braided stream

braided stream

[′brād·əd ‚strēm]
(hydrology)
A stream flowing in several channels that divide and reunite.
McGraw-Hill Dictionary of Scientific & Technical Terms, 6E, Copyright © 2003 by The McGraw-Hill Companies, Inc.
References in periodicals archive ?
Bull Creek, a braided stream flowing into the Merced River, spreads through a tumult of fallen trees and new and dying vegetation.
Think instead of a braided stream, with related species flowing into and out of genetic exchanges, while still retaining their own distinctive looks and behaviors.
The sedimentary succession in the Chinji and Nagri formations of the Kohat Plateau (see sections 5 and 6) shows multistorey sandstone complex with sheet geometry, and suggest deposition during sheet floods in braided stream environments (Figs.
Since the braided stream covers most of the valley width, meander width ratios are extremely low (1 to 2, with an average of 1.1).
Most recent workers agree the unit represents some type of fluvial depositional environment, such as "fluvial sheet gravels" (Meckel 1967), meandering stream systems (Mrakovich 1969) or braided stream systems (Mrakovich 1969; Mrakovich and Coogan 1974; Krissek and others 1986; Wells and others 1993).

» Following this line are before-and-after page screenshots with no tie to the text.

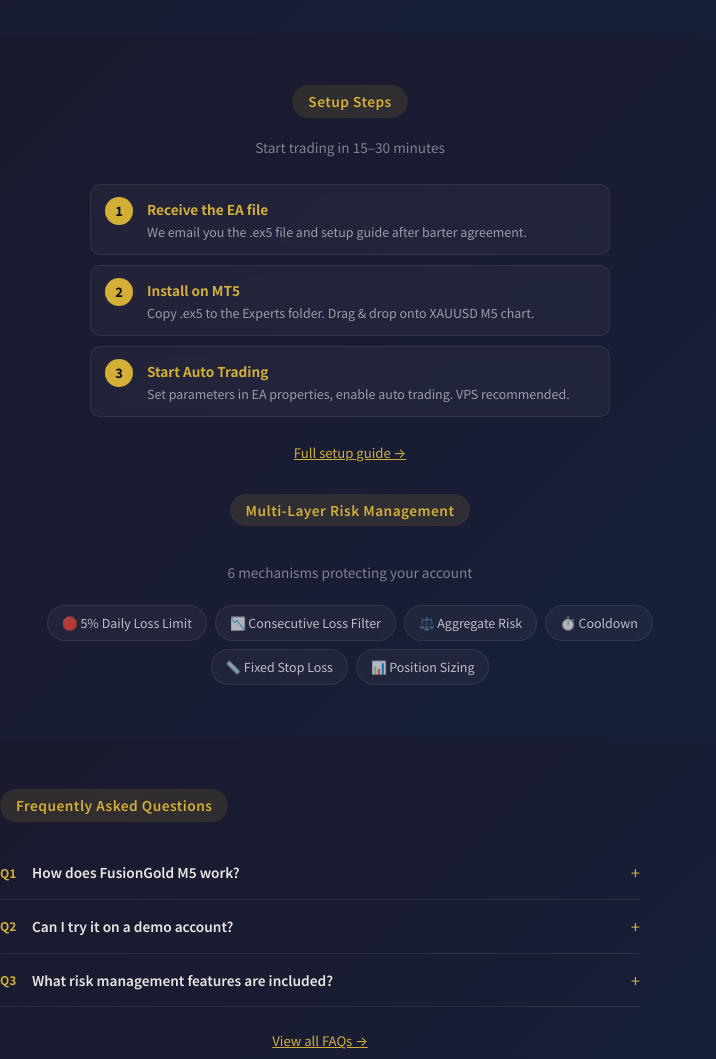
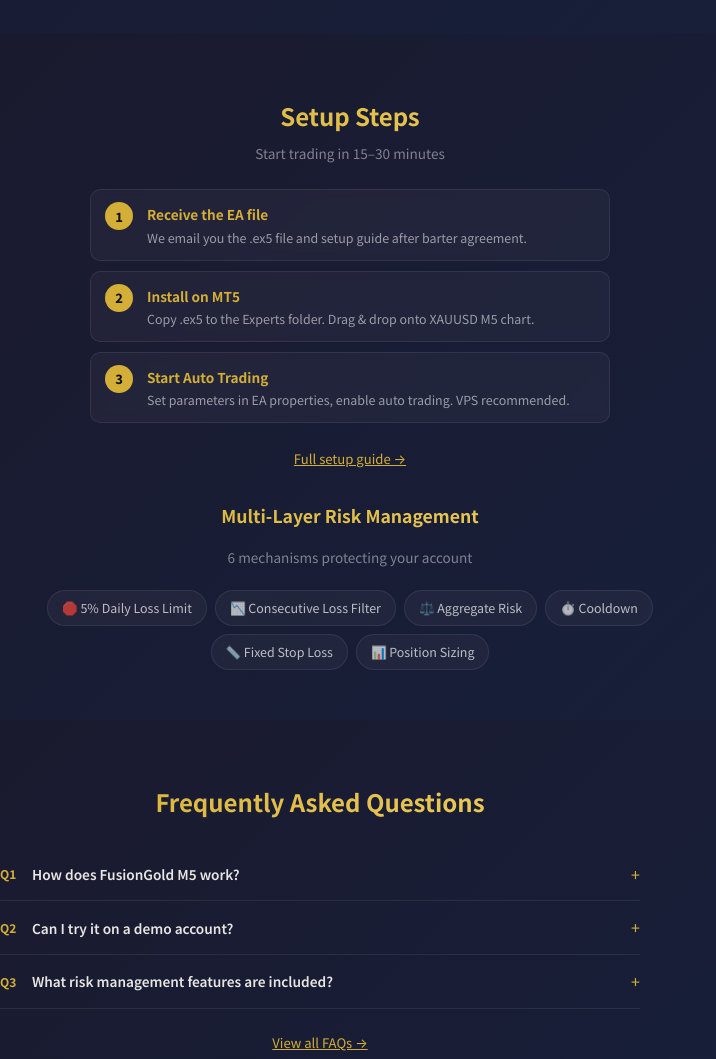
Before and after one commit to williamlinknight/fusiongold-ea-site, an Astro site: page / in a window 1280 px wide. Shown: the part 1780-2839 px from the top of the page, without its empty margins (0-716 px from the left). Built offline with nearby package versions, Linux system fonts and the light colour scheme; Astro itself is replaced by a stand-in of ours.

Commit message:
ui: align section headings with hero - gold gradient, same padding

```diff
--- a/src/pages/index.astro
+++ b/src/pages/index.astro
@@ -171,10 +171,9 @@
   </section>
 
   <!-- ═══════════════ ライブパフォーマンス（HERO 同款） ═══════════════ -->
-  <section class="hero" id="live-performance" style="padding:50px 0 56px;">
+  <section class="hero" id="live-performance" style="padding:60px 0 50px;">
     <div class="hero-content container">
-
-      <div class="hero-badge" data-i18n="live-title">ライブパフォーマンス</div>
+      <h2 style="font-size:1.5rem;margin:0 0 4px;background:linear-gradient(135deg,var(--gold),#f0d060);-webkit-background-clip:text;-webkit-text-fill-color:transparent;background-clip:text;" data-i18n="live-title">ライブパフォーマンス</h2>
       <p style="color:rgba(255,255,255,.45);font-size:0.8rem;margin:-10px 0 22px;"><span data-i18n="live-updated">最終更新</span>: {liveData?.updated || '--'} · IC Markets · <span data-i18n="live-liveaccount">リアル口座</span></p>
 
       <div class="hero-stats">
@@ -251,10 +250,10 @@
   </section>
 
   <!-- ═══════════════ How It Works（HERO 同款） ═══════════════ -->
-  <section class="hero" id="how-it-works" style="padding:50px 0 54px;">
+  <section class="hero" id="how-it-works" style="padding:60px 0 50px;">
     <div class="hero-content container" style="max-width:700px;">
-      <div class="hero-badge" style="margin-bottom:4px;" data-i18n="setup-section-title">セットアップの流れ</div>
-      <p style="color:rgba(255,255,255,.45);font-size:0.85rem;margin-bottom:24px;" data-i18n="setup-section-sub">15〜30分で運用開始</p>
+      <h2 style="font-size:1.5rem;margin:0 0 4px;background:linear-gradient(135deg,var(--gold),#f0d060);-webkit-background-clip:text;-webkit-text-fill-color:transparent;background-clip:text;" data-i18n="setup-section-title">セットアップの流れ</h2>
+      <p style="color:rgba(255,255,255,.45);font-size:0.85rem;margin:0 0 24px;" data-i18n="setup-section-sub">15〜30分で運用開始</p>
 
       <div style="display:flex;flex-direction:column;gap:10px;max-width:520px;margin:0 auto 20px;text-align:left;">
         <div style="display:flex;gap:14px;align-items:flex-start;background:rgba(255,255,255,.04);border:1px solid rgba(255,255,255,.08);border-radius:10px;padding:12px 14px;backdrop-filter:blur(4px);">
@@ -274,7 +273,7 @@
         <a href={siteBase + '/setup/'} class="text-link" data-i18n="setup-link" style="color:var(--gold);font-size:0.82rem;">詳細なセットアップガイド →</a>
       </div>
 
-      <div class="hero-badge" data-i18n="risk-title">多層リスク管理</div>
+      <h3 style="font-size:1.1rem;margin:0 0 2px;background:linear-gradient(135deg,var(--gold),#f0d060);-webkit-background-clip:text;-webkit-text-fill-color:transparent;background-clip:text;" data-i18n="risk-title">多層リスク管理</h3>
       <p style="color:rgba(255,255,255,.45);font-size:0.85rem;margin-bottom:20px;" data-i18n="risk-sub">口座を保護する6つの仕組み</p>
       <div style="display:flex;flex-wrap:wrap;gap:8px;justify-content:center;">
         <span style="padding:6px 14px;border-radius:20px;font-size:0.78rem;color:rgba(255,255,255,.7);background:rgba(255,255,255,.04);border:1px solid rgba(255,255,255,.08);">🛑 <span data-i18n="risk-r1-title">日損5%リミット</span></span>
@@ -288,9 +287,9 @@
   </section>
 
   <!-- ═══════════════ FAQ（HERO 同款） ═══════════════ -->
-  <section class="hero" id="faq" style="padding:50px 0 54px;">
+  <section class="hero" id="faq" style="padding:60px 0 50px;">
     <div class="hero-content container" style="max-width:640px;text-align:left;">
-      <div class="hero-badge" style="margin-bottom:24px;" data-i18n="faq-section-title">よくある質問</div>
+      <h2 style="font-size:1.5rem;margin:0 0 24px;text-align:center;background:linear-gradient(135deg,var(--gold),#f0d060);-webkit-background-clip:text;-webkit-text-fill-color:transparent;background-clip:text;" data-i18n="faq-section-title">よくある質問</h2>
       <script type="application/ld+json">
       {
         "@context": "https://schema.org",
```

Historically, the Canadian River was a large, braided stream, with dramatic fluctuations in flow, salinity and turbidity.
Its scenic repertoire is rich-boreal forests, braided stream meandering between willow-line banks, still ponds of dark water, sheltered valleys of spruce and shadow talus heaps and scree - but the landscape never raises its voice.
At the heart of the book is a scene in which Bass and two researchers follow the wolves' tracks through the snow as they weave in and out of one another, sometimes curling off in explorations here or there but always returning to that "braided stream" of footprints.
The braided streams of oral history in contemporary communities, material culture, a close reading of historic texts, and ethnographic records come together to give voice to those who have not directly left their voices in the historic record.
In distinctive and illuminating prose that is attentive to the rhythms of language and landscapes, Professor Savoy weaves together human stories of migration, silence, and displacement, as epic as the continent they survey, with uplifted mountains, braided streams, and eroded canyons.
searching for prey, while silvery braided streams wander